Irony surfaces in Crusoe's lengthy description of how he built his new shelter: although his main concern is securing himself against the so-far unverified threats of "Savages" and "wild Beasts," he hints that he later discovered "there was no need of all this Caution." This realization raises the question of how secure any of us are in our lives. People, particularly in affluent societies, spend a great deal of time and effort "securing" or insulating themselves. Crusoe's comment could prompt readers to wonder if this time and effort are necessary, and whether the "security" that results is real or illusory, for apparently Crusoe will learn that he was "secure" enough from the beginning of his island exile.
This section of the narrative could also lead readers to wonder whether Crusoe is trusting or, indeed, should trust in Providence more. Although we have seen him attribute his survival to God, we have also heard him call it a "dreadful Deliverance," and now we watch as he "secures" himself away in his shelter with all the provisions he salvaged from the foundered ship. Readers conversant with the Bible, as Defoe's original readers undoubtedly were, may be reminded of Jesus' admonition, "Lay not up for yourselves treasures upon earth, where moth and rust doth corrupt, and where thieves break through and steal" (Matt. 6:19, KJV). Surely Crusoe, of all people, is now free from materialism: what, beyond the basic essentials of survival, does he need? He speaks often of improving his comfort, but how "comfortable" need he make himself-and has he learned anything about Providence from his experience thus far? These questions remain as yet unresolved.
And yet so does the nature of Providence itself. Crusoe's inner debate, summarized in the list of "evil" and "good" that he writes, attempts to penetrate the mystery of Providence: is it identifiable with fate, and it is benign, malignant, or indifferent? Is Crusoe's situation "a Determination of Heaven"? Does divine Providence "compleatly ruine its Creatures" so that life is no longer something for which to be grateful?
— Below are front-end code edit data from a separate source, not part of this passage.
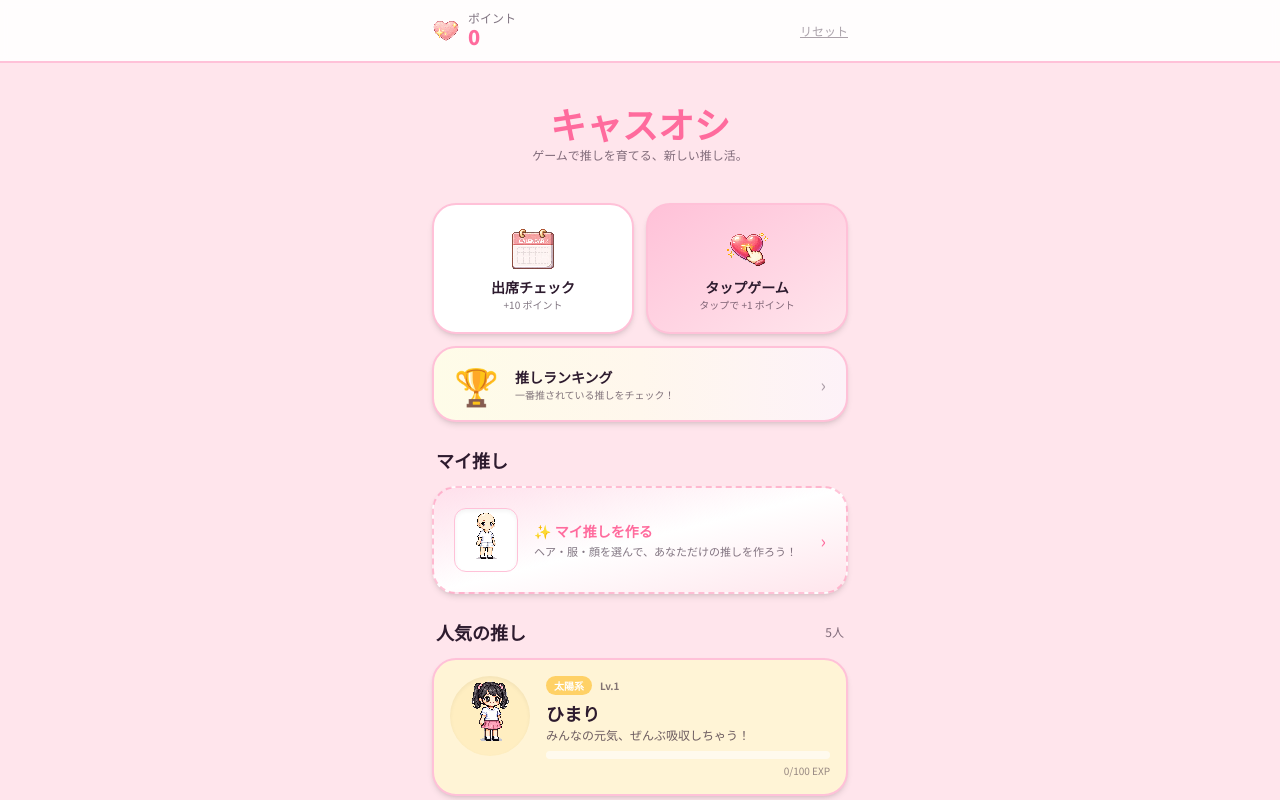
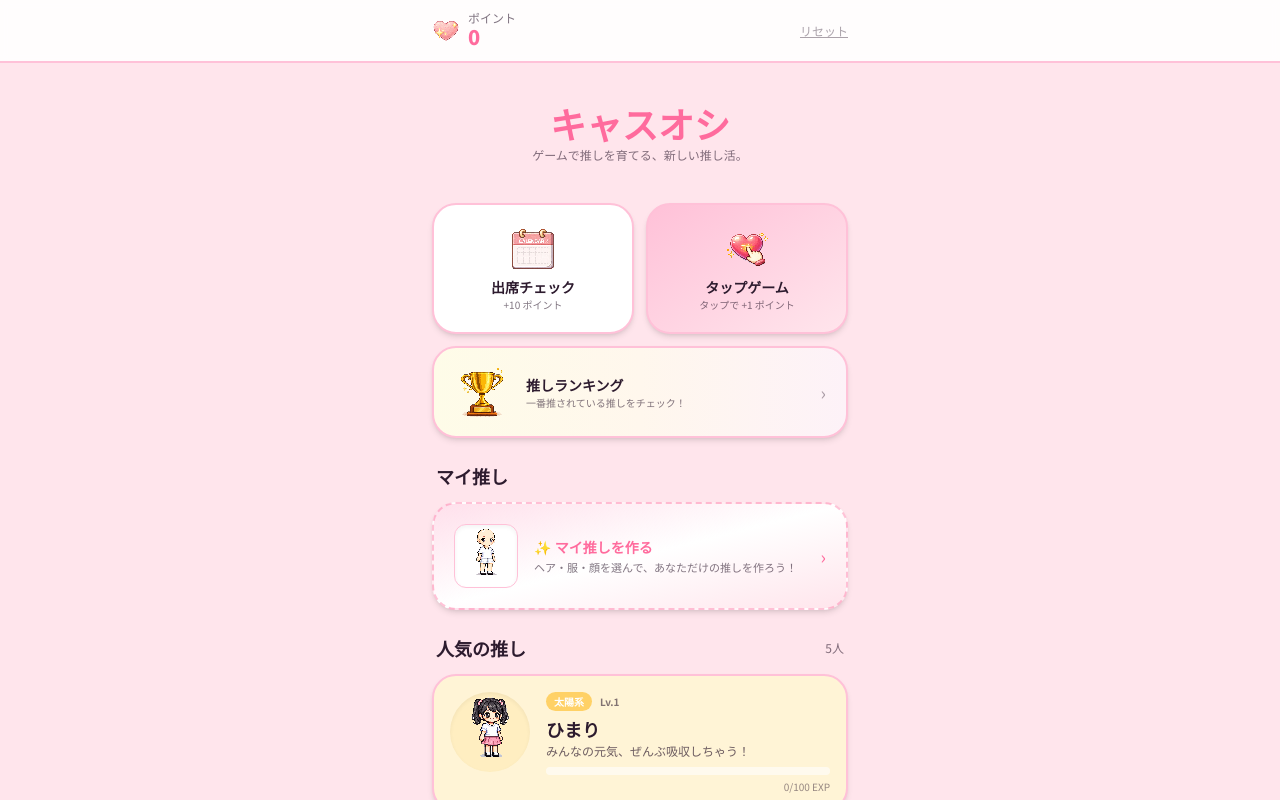
Before and after one commit to GIMGAHEE/casoshi-new, a React (Vite) app: page / in a window 1280 px wide. Shown: the top 800 px of the page. Built offline with nearby package versions, Linux system fonts and the light colour scheme.

Commit message:
Replace 🏆 emoji with custom pixel-art golden trophy: Home ranking button icon and Ranking screen header. Completes the emoji-to-custom-icon set for the main 3 action buttons (calendar/tap/trophy) plus PointsBar heart.

```diff
--- a/src/screens/Home.jsx
+++ b/src/screens/Home.jsx
@@ -73,7 +73,12 @@ export default function Home({
           onClick={onOpenRanking}
           className="card w-full flex items-center gap-4 px-5 py-4 bg-gradient-to-r from-yellow-50 via-orange-50 to-pink-50 hover:scale-[1.01] transition-transform"
         >
-          <div className="text-4xl">🏆</div>
+          <img
+            src="/icons/trophy.png"
+            alt=""
+            className="w-14 h-14"
+            style={{ imageRendering: 'pixelated' }}
+          />
           <div className="flex-1 text-left">
             <div className="text-sm font-bold text-oshi-dark">推しランキング</div>
             <div className="text-[10px] text-oshi-dark/60">一番推されている推しをチェック！</div>
--- a/src/screens/Ranking.jsx
+++ b/src/screens/Ranking.jsx
@@ -44,8 +44,14 @@ export default function Ranking({ myOshi, supports, onBack, onSelectCharacter })
 
       {/* 헤더 */}
       <section className="text-center py-2">
-        <div className="text-3xl font-black text-oshi-main">
-          🏆 推しランキング
+        <div className="text-3xl font-black text-oshi-main flex items-center justify-center gap-2">
+          <img
+            src="/icons/trophy.png"
+            alt=""
+            className="w-10 h-10"
+            style={{ imageRendering: 'pixelated' }}
+          />
+          推しランキング
         </div>
         <div className="text-xs text-oshi-dark/60 mt-1">
           一番推されているのは誰？
```
Also changed, not shown: public/icons/trophy.png (added).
While such thoughts may seem natural to Crusoe for a time, they run counter to sentiments expressed previously-for example, that he was "born to be [his] own Destroyer" (see section 3). This tension is not completely eased, but Crusoe does determine that any situation, no matter how dire, can yield some positive good. His philosophy is admirable, especially when expressed under such circumstances; only the remainder of the narrative will show whether it serves him well.
Robinson Crusoe Study GuideChoose to Continue
- Robinson Crusoe
- 1. "I was born."
- 2. "As my new Patron."
- 3. "The generous Treatment."
- 4. "After I had solac'd my Mind."
- 5. "My Thoughts were now wholly employ'd."
- 6. Crusoe’s Journal, September 30 through June 27 (pp. 52-67)
- 7. Crusoe's Journal, June 28 through September 30
- 8. "The rainy Season."
- 9. "I was now, in the Months of November and December."
- 10. "But all this while."
- 11. "I had now been here so long."
- 12. "I improv'd my self in this time."
- 13. "I was something impatient."
- 14. "Things going on thus."
- 15. "I believe the Reader of this will not think strange."
- 16. "I have been in all my Circumstances."
- 17. "After I had been two or three Days."
- 18. "After Friday and I became."
- 19. "The rainy Season."
- 20. "Having now Society enough."
- 21. "All I shew'd them."
- 22. "When we had talk'd a while."
- Character Profiles
- Metaphor Analysis
- Theme Analysis
- Top Ten Quotes
- Daniel Defoe
- Essay Q&A